Work request:
Each record needs to be retyped exactly, though its pictures should not appear.

BEGIN Given data

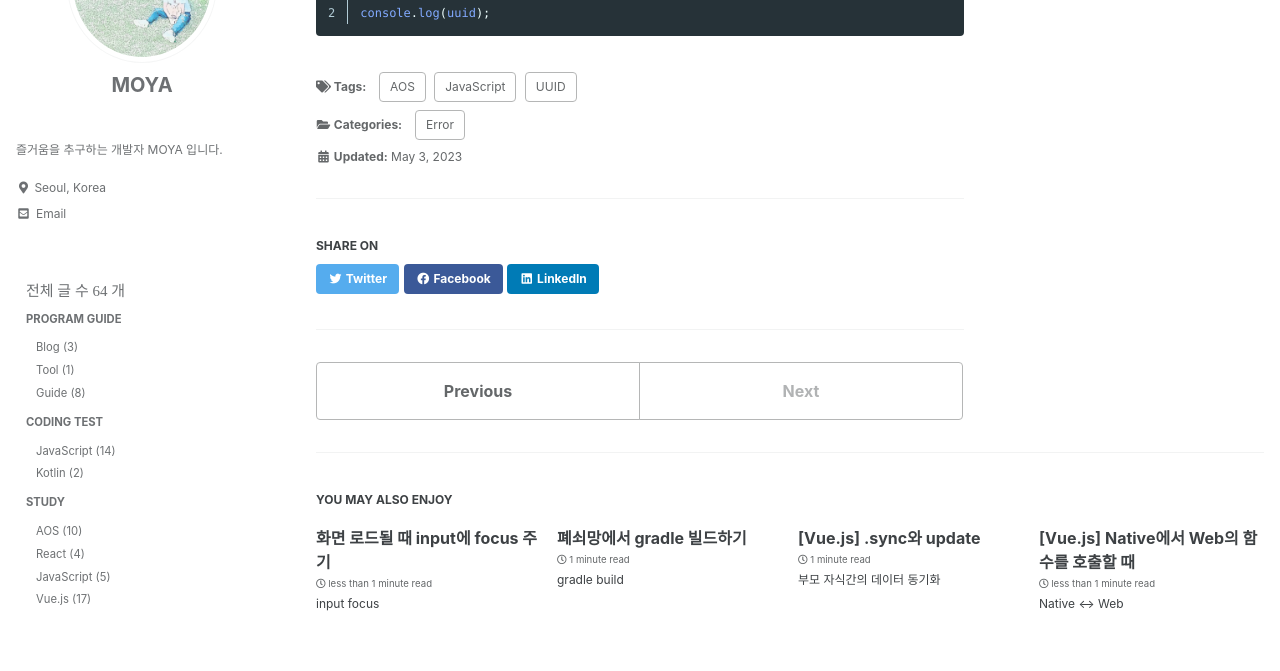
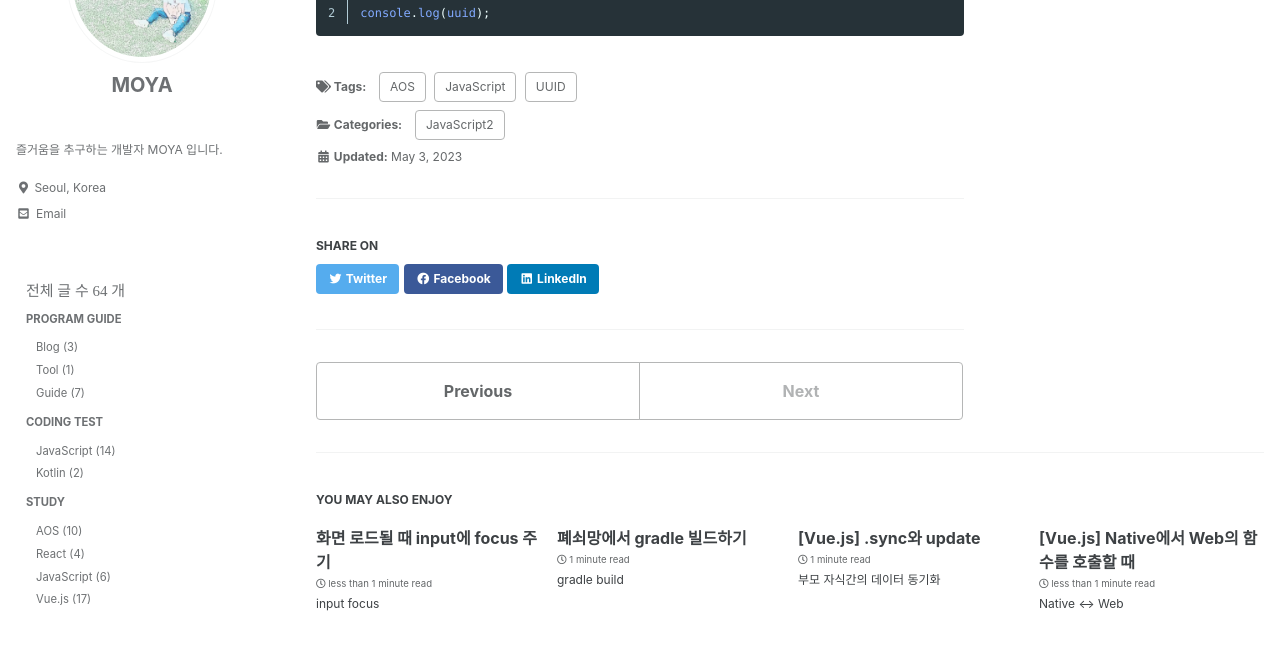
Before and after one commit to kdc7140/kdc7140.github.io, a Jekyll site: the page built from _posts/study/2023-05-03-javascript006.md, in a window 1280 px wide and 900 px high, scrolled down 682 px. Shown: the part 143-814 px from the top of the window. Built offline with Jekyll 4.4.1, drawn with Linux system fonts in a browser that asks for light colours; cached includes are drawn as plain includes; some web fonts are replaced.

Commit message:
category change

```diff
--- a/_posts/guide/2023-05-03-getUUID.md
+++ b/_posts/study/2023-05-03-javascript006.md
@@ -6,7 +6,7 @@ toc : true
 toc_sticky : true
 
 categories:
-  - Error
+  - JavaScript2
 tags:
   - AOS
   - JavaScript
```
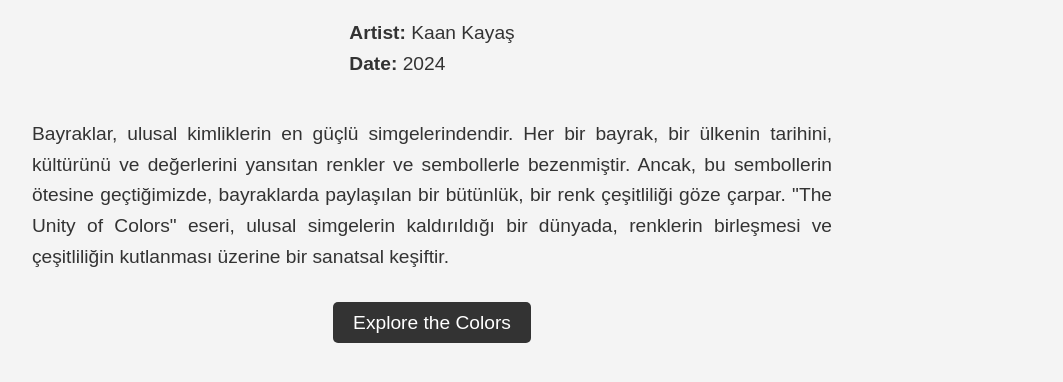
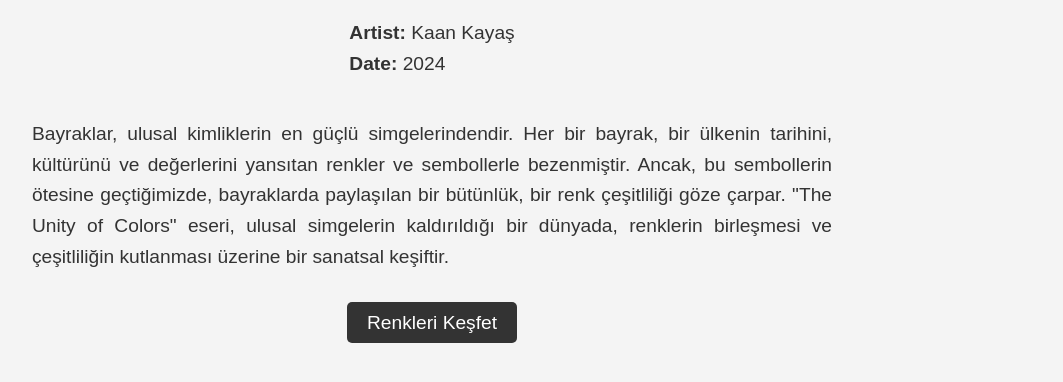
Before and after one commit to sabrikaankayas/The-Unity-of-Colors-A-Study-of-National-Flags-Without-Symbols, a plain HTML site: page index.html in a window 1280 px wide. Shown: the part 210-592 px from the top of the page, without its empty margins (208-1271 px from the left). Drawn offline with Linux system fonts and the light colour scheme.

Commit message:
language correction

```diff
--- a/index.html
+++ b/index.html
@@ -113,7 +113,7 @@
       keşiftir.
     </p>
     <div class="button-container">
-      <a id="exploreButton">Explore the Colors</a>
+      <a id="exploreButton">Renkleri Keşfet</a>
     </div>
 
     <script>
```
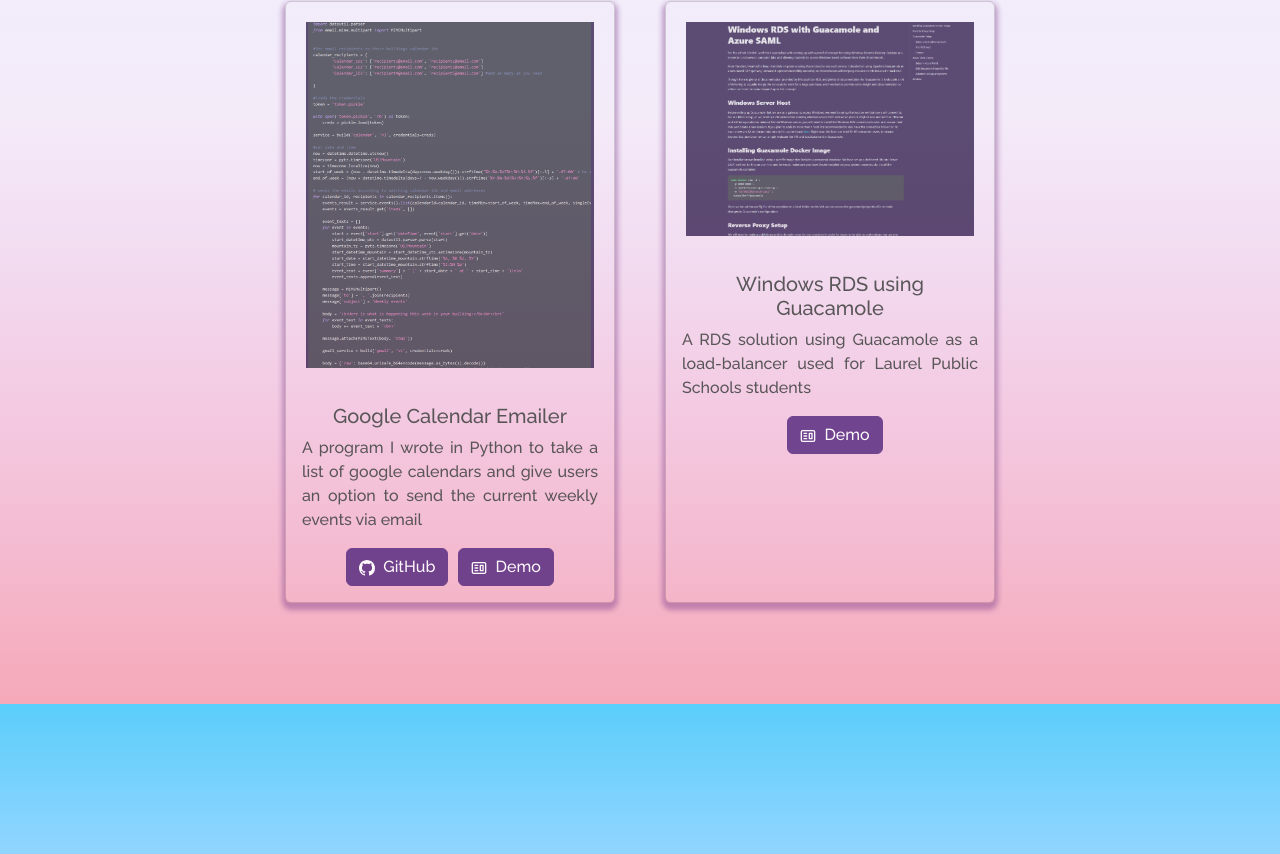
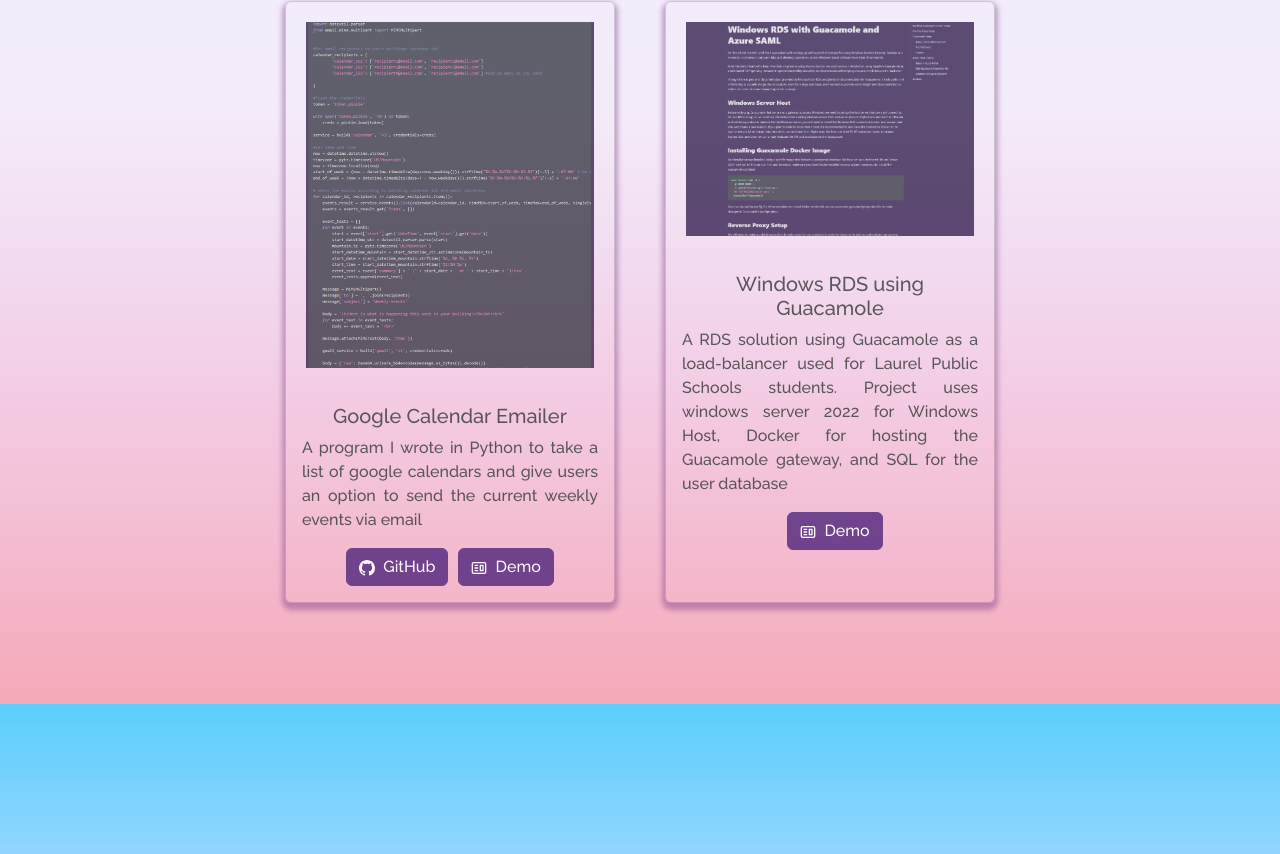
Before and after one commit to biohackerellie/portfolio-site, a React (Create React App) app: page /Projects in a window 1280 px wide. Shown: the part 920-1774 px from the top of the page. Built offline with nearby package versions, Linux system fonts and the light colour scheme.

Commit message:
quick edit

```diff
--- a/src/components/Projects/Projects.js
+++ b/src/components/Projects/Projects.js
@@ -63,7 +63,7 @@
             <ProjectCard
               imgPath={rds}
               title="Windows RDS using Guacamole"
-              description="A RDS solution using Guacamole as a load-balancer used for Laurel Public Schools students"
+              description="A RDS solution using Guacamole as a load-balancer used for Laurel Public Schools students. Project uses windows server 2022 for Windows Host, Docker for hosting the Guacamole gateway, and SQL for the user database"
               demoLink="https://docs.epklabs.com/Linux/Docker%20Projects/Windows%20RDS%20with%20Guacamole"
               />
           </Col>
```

END Given data

Problem solution:
Before and after one commit to kdc7140/kdc7140.github.io, a Jekyll site: the page built from _posts/study/2023-05-03-javascript006.md, in a window 1280 px wide and 900 px high, scrolled down 682 px. Shown: the part 143-814 px from the top of the window. Built offline with Jekyll 4.4.1, drawn with Linux system fonts in a browser that asks for light colours; cached includes are drawn as plain includes; some web fonts are replaced.

Commit message:
category change

```diff
--- a/_posts/guide/2023-05-03-getUUID.md
+++ b/_posts/study/2023-05-03-javascript006.md
@@ -6,7 +6,7 @@ toc : true
 toc_sticky : true
 
 categories:
-  - Error
+  - JavaScript2
 tags:
   - AOS
   - JavaScript
```
Before and after one commit to sabrikaankayas/The-Unity-of-Colors-A-Study-of-National-Flags-Without-Symbols, a plain HTML site: page index.html in a window 1280 px wide. Shown: the part 210-592 px from the top of the page, without its empty margins (208-1271 px from the left). Drawn offline with Linux system fonts and the light colour scheme.

Commit message:
language correction

```diff
--- a/index.html
+++ b/index.html
@@ -113,7 +113,7 @@
       keşiftir.
     </p>
     <div class="button-container">
-      <a id="exploreButton">Explore the Colors</a>
+      <a id="exploreButton">Renkleri Keşfet</a>
     </div>
 
     <script>
```
Before and after one commit to biohackerellie/portfolio-site, a React (Create React App) app: page /Projects in a window 1280 px wide. Shown: the part 920-1774 px from the top of the page. Built offline with nearby package versions, Linux system fonts and the light colour scheme.

Commit message:
quick edit

```diff
--- a/src/components/Projects/Projects.js
+++ b/src/components/Projects/Projects.js
@@ -63,7 +63,7 @@
             <ProjectCard
               imgPath={rds}
               title="Windows RDS using Guacamole"
-              description="A RDS solution using Guacamole as a load-balancer used for Laurel Public Schools students"
+              description="A RDS solution using Guacamole as a load-balancer used for Laurel Public Schools students. Project uses windows server 2022 for Windows Host, Docker for hosting the Guacamole gateway, and SQL for the user database"
               demoLink="https://docs.epklabs.com/Linux/Docker%20Projects/Windows%20RDS%20with%20Guacamole"
               />
           </Col>
```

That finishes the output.